What’s the role of clinicians, particularly physicians, in steering patients toward behavior change? Should they be cut out of the loop? Or is there potential synergy with the patient?
“The clinician plays a vital role and probably an increasingly vital role the more complicated and dire the health circumstances are,” says Katherine Baicker. If a patient needs bypass surgery, for example, they can’t determine the best type of procedure and where to go for that procedure and rehabilitation on their own. She adds that health reforms are empowering physicians to play more of an active role in patient steering, and that patient incentives and physician incentives can work hand-in-hand to promote good steerage through the health care system.
After all, physicians are subject to the same behavioral biases that patients are when it comes to making decisions, Baicker says. “The variation across physicians tells us that there are some things that some people are doing really well that maybe could be adopted by other people,” she explains, “and learning what those techniques are beyond the walls of the health care system, I think is one of the most promising avenues for harnessing those social determinants, and the physician is in a good position to do that.”
“I think we’ve never needed physicians more,” says David Asch. “People trust physicians, and trust is an incredible social lubricant that reduces the transaction costs.” Messaging from an insurance company or employer might leave a patient cynical, but when that same message comes from a doctor, its meaning changes. “We can develop perhaps the right message, whether that is an educational message or a behavioral approach, but the messenger is incredibly important in that,” says Asch, emphasizing how important it is for patients to harness their existing trust relationship with physicians and nurses for optimal benefit.

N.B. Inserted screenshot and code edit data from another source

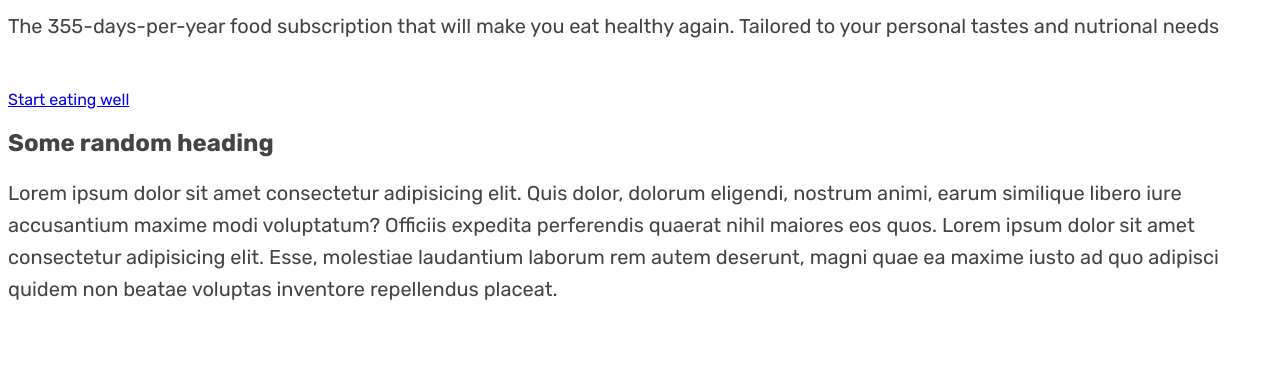
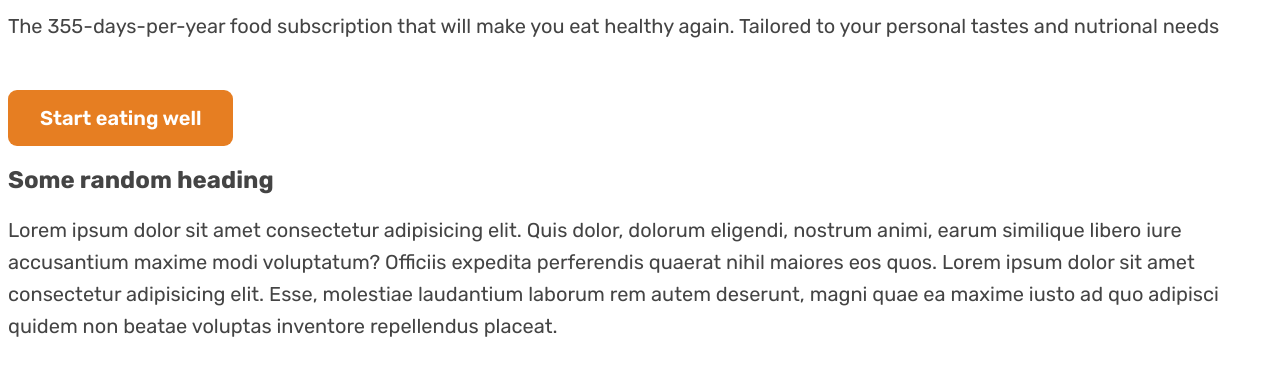
Before and after one commit to tod619/04_Component_HeroSection, a plain HTML site: page index.html in a window 1280 px wide. Shown: the part 213-588 px from the top of the page. Drawn offline with Linux system fonts and the light colour scheme.

Commit message:
Add style to the btn in style.css file

```diff
--- a/style.css
+++ b/style.css
@@ -1,4 +1,4 @@
-@import url('https://fonts.googleapis.com/css2?family=Rubik:wght@400;500;700&display=swap');
+@import url('https://fonts.googleapis.com/css2?family=Rubik:wght@400;600;700&display=swap');
 
 /* font-family: 'Rubik', sans-serif; */
 
@@ -24,3 +24,15 @@ p {
     line-height: 1.6;
     margin-bottom: 48px;
 }
+
+.btn:link,
+.btn:visited {
+    font-size: 20px;
+    font-weight: 600;
+    background-color: #e67e22;
+    color: #fff;
+    display: inline-block;
+    padding: 16px 32px;
+    border-radius: 9px;
+    text-decoration: none;
+}
```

Niteesh Choudhry makes the distinction between diagnosis and treatment recommendation, and treatment delivery. Just because the physician is a “trusted lubricant of the delivery of what needs to be done” doesn’t mean that they need to be the deliverer of it, he says, adding that sometimes physicians do a “particularly bad job.” If someone who comes to an appointment has poorly controlled diabetes, for example, the result might be the physician delegating the tasks by sending that patient to a number of specialists. “Taking us out of the loop is probably not the right answer,” says Choudhry, “but also relying on us to do all of these things is probably not the answer either.”

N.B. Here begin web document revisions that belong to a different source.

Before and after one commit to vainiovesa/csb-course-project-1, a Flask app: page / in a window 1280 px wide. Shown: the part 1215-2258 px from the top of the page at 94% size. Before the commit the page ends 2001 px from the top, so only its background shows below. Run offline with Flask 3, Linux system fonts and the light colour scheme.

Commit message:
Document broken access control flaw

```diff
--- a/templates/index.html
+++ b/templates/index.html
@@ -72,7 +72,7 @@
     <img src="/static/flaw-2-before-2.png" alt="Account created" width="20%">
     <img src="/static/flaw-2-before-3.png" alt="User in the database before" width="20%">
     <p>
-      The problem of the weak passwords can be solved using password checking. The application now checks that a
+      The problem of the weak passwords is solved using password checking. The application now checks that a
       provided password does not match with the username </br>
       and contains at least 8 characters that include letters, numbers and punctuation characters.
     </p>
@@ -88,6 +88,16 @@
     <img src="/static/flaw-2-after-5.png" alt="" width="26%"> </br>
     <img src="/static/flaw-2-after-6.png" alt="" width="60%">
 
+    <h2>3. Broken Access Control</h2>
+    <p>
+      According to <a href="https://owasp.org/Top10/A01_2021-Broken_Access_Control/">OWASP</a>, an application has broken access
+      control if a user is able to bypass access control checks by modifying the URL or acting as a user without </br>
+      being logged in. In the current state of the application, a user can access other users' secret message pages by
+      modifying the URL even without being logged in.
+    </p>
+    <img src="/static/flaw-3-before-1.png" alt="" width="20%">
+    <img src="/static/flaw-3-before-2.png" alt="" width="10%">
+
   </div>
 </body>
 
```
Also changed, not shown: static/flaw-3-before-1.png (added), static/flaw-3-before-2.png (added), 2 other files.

From the NEJM Catalyst event Patient Engagement: Behavioral Strategies for Better Health at the University of Pennsylvania, February 25, 2016.